# Given data
○ ○ ○ ○
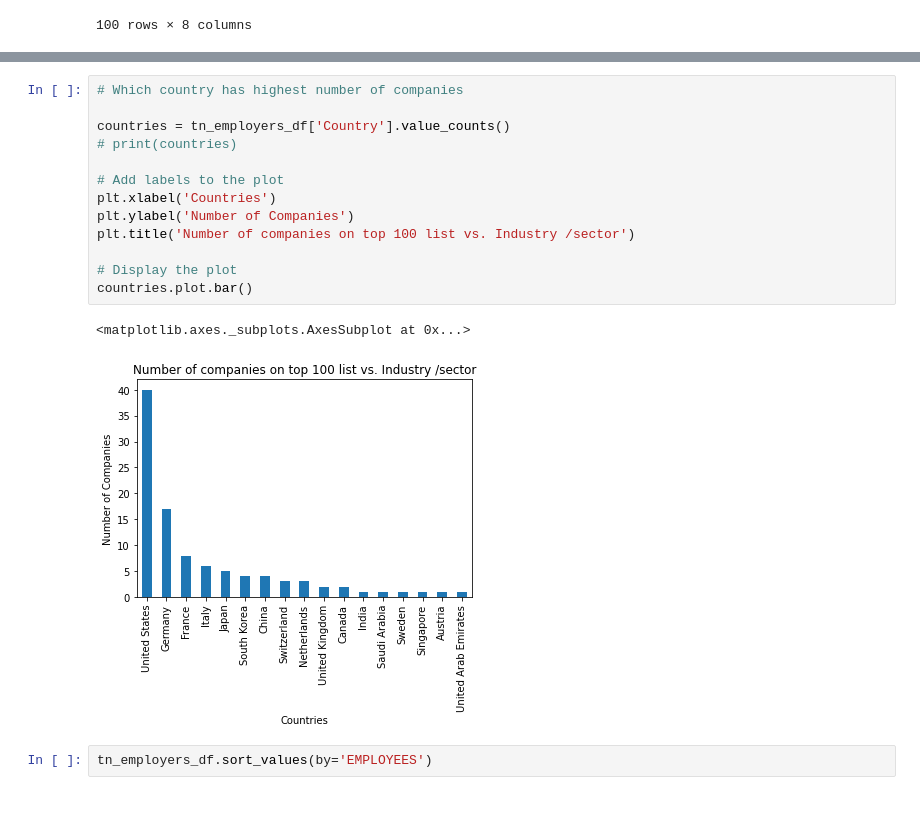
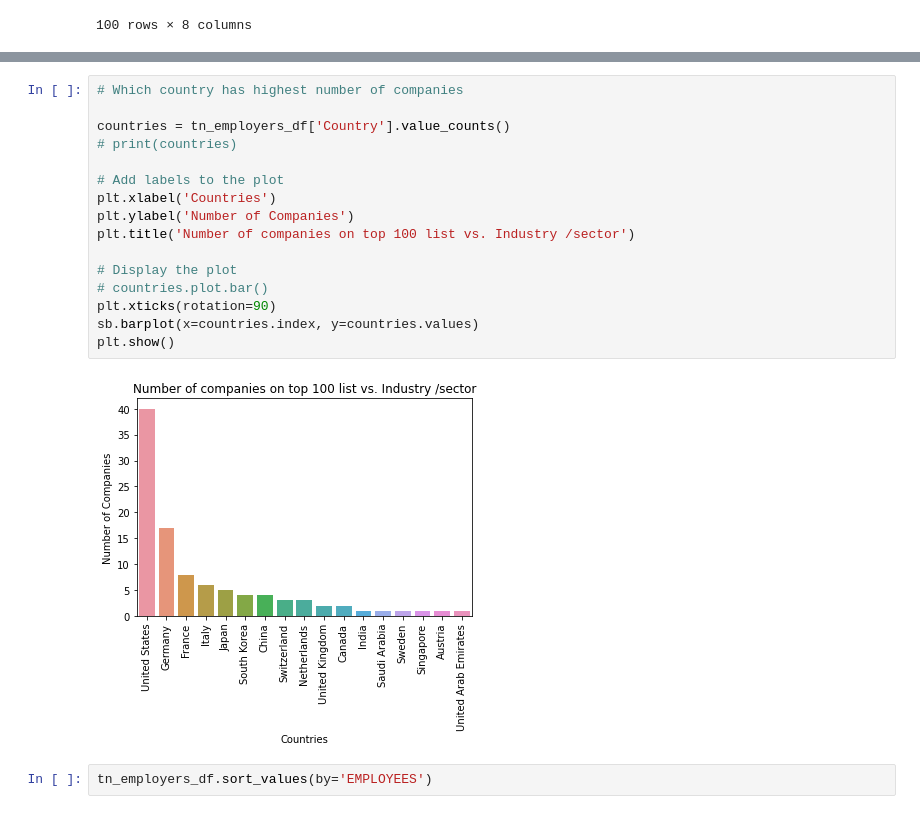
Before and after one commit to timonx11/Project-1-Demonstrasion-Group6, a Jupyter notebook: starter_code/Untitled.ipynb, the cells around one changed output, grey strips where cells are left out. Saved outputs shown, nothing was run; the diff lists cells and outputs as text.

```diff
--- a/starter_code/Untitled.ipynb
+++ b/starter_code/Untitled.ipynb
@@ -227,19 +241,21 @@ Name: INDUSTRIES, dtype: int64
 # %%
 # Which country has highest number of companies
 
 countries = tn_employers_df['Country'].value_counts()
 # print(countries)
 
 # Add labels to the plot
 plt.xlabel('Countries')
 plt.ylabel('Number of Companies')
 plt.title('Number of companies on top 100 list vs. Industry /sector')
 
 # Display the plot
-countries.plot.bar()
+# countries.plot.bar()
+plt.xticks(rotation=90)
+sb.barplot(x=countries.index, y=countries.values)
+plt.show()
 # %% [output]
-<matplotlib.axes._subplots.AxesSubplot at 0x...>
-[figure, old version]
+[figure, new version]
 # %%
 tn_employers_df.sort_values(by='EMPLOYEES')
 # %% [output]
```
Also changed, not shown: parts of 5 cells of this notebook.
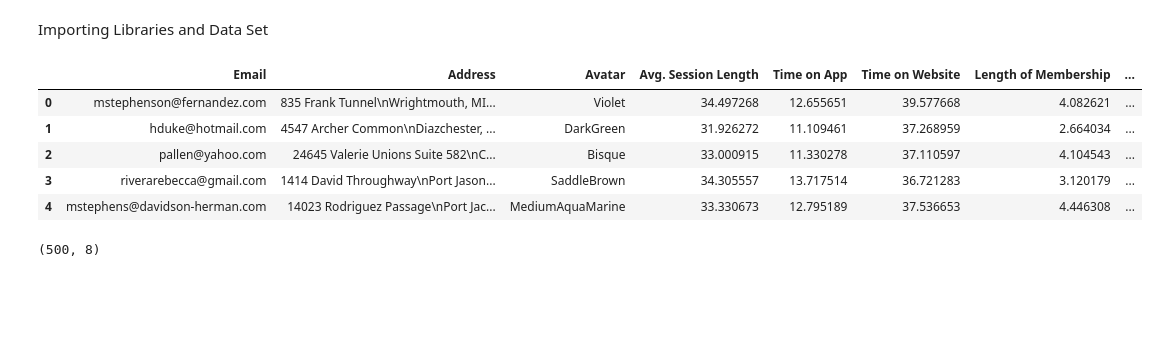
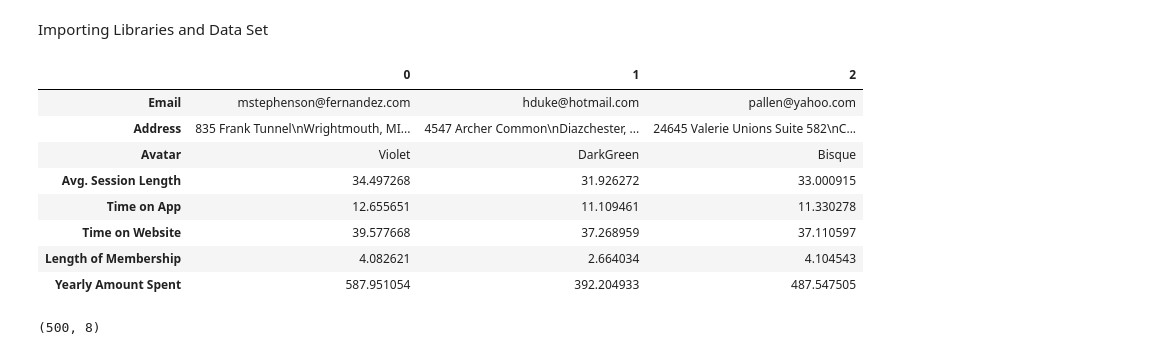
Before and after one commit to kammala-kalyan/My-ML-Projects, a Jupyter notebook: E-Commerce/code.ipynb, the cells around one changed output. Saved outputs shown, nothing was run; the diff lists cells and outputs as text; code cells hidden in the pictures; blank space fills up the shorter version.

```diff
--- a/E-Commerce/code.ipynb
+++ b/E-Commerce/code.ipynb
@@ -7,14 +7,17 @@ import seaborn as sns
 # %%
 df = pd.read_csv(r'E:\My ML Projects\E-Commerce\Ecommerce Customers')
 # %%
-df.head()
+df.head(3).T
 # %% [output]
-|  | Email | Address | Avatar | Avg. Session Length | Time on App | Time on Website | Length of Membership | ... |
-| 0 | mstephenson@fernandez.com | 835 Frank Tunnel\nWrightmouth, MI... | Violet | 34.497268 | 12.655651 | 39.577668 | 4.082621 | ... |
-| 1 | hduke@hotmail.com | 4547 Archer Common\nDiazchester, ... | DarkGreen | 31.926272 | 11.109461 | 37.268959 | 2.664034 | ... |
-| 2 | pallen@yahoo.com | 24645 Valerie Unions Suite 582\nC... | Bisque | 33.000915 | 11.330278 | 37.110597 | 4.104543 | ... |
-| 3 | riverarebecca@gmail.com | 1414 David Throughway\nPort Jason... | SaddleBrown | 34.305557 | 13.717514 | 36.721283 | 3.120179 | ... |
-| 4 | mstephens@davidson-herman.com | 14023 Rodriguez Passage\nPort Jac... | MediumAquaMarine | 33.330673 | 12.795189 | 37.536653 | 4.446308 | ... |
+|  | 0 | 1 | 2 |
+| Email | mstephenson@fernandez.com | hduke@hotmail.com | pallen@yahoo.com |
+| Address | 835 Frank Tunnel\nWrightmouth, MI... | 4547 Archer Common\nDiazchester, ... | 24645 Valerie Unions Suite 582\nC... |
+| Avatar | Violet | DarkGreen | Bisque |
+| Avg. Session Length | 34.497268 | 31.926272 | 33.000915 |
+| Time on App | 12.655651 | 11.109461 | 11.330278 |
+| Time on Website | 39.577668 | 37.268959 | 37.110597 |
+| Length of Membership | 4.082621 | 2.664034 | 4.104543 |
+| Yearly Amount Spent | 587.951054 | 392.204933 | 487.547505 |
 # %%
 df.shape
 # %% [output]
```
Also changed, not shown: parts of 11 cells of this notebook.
○ ○ ○ ○
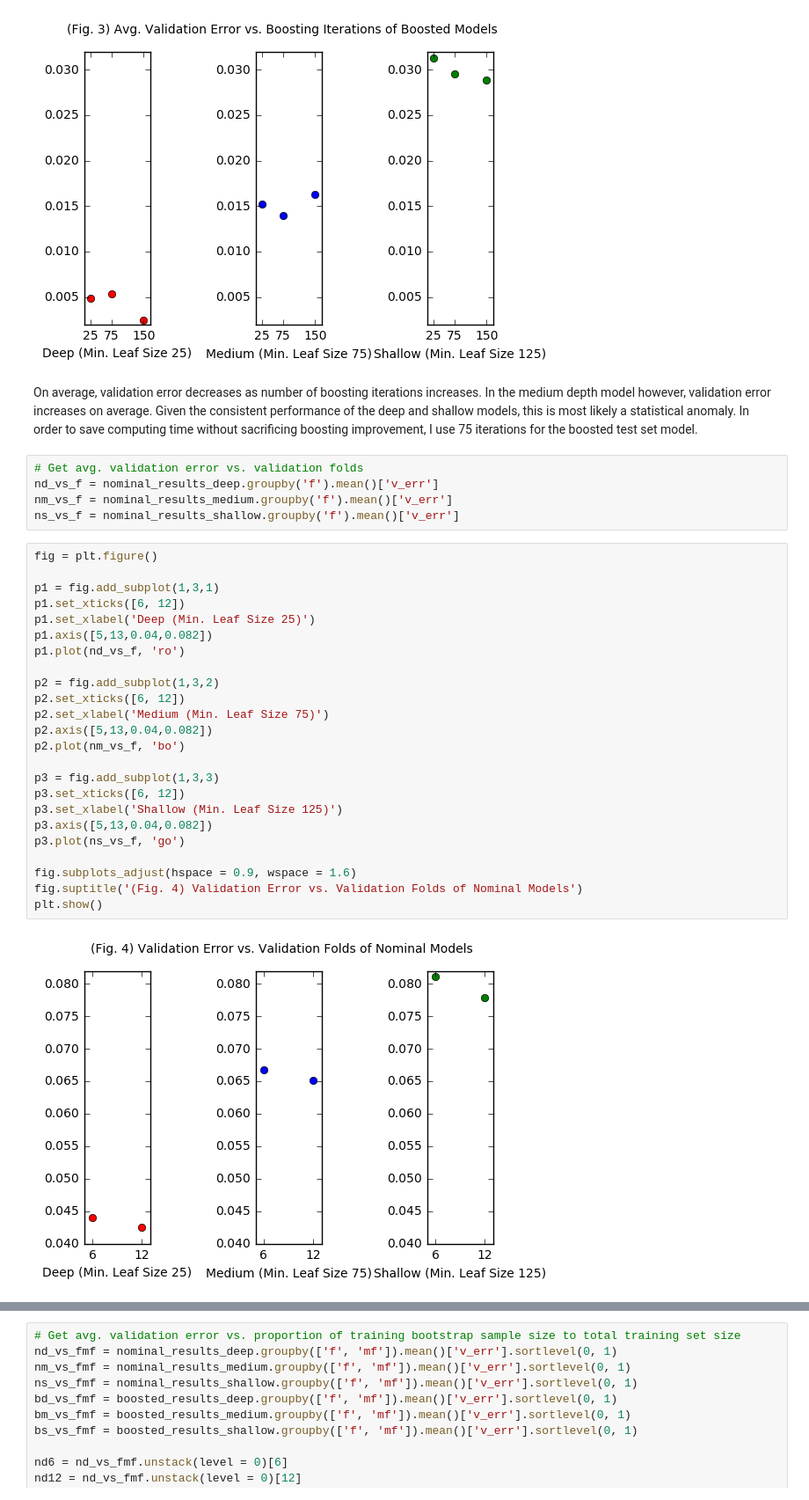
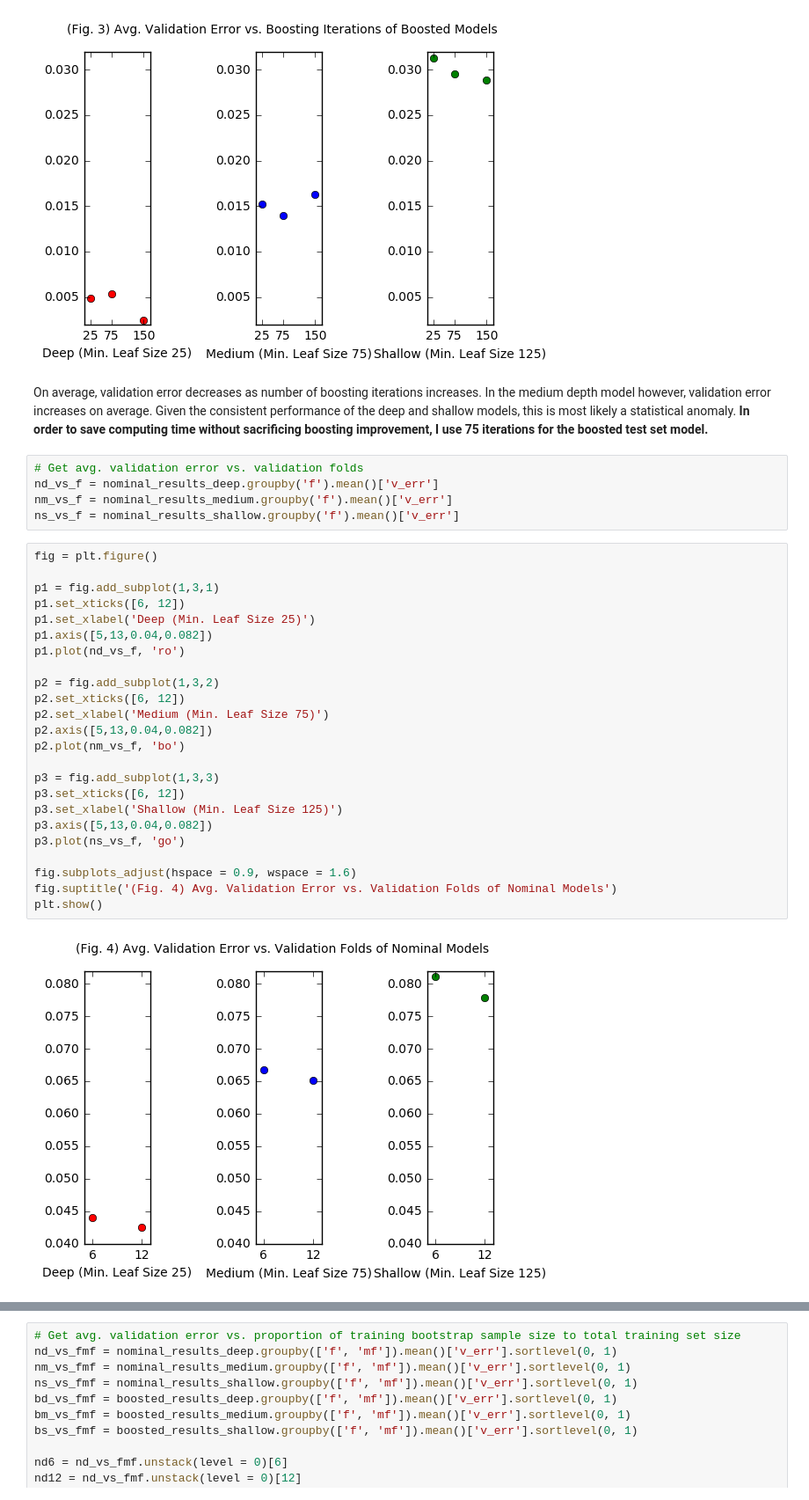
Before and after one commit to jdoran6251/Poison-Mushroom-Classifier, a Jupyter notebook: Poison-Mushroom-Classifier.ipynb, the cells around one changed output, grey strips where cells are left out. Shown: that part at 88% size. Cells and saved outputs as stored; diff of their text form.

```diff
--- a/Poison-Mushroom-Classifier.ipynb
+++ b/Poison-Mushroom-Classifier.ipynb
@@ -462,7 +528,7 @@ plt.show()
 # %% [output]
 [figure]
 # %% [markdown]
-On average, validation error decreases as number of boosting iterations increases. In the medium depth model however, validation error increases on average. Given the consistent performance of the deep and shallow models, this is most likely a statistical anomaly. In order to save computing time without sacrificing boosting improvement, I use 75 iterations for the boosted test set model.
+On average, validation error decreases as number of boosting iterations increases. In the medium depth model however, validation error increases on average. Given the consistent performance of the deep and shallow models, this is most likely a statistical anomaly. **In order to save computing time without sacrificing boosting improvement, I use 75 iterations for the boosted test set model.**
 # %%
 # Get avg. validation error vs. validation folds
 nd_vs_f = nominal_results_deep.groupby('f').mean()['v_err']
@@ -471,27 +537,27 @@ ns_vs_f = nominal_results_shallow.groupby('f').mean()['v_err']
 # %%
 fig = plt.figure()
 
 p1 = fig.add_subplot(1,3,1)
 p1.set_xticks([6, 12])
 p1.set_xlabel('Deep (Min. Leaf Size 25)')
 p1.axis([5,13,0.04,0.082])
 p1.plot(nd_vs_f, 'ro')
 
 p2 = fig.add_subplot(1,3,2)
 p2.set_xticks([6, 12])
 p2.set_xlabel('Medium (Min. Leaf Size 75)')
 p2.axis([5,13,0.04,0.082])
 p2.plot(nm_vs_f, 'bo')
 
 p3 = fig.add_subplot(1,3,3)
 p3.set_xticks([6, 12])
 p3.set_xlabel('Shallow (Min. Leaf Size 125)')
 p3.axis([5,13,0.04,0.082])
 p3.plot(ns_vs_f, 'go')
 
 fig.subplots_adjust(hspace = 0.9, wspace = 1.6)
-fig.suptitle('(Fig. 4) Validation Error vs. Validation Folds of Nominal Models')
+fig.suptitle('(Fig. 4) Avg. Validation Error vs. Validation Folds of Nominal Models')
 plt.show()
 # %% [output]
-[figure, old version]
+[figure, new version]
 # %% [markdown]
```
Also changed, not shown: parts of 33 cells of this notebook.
○ ○ ○ ○
# Aim of the exercise
Using only the data above, copy out the lines that include the word "Classifier".

# Solution to the exercise
Before and after one commit to jdoran6251/Poison-Mushroom-Classifier, a Jupyter notebook: Poison-Mushroom-Classifier.ipynb, the cells around one changed output, grey strips where cells are left out. Shown: that part at 88% size. Cells and saved outputs as stored; diff of their text form.
--- a/Poison-Mushroom-Classifier.ipynb
+++ b/Poison-Mushroom-Classifier.ipynb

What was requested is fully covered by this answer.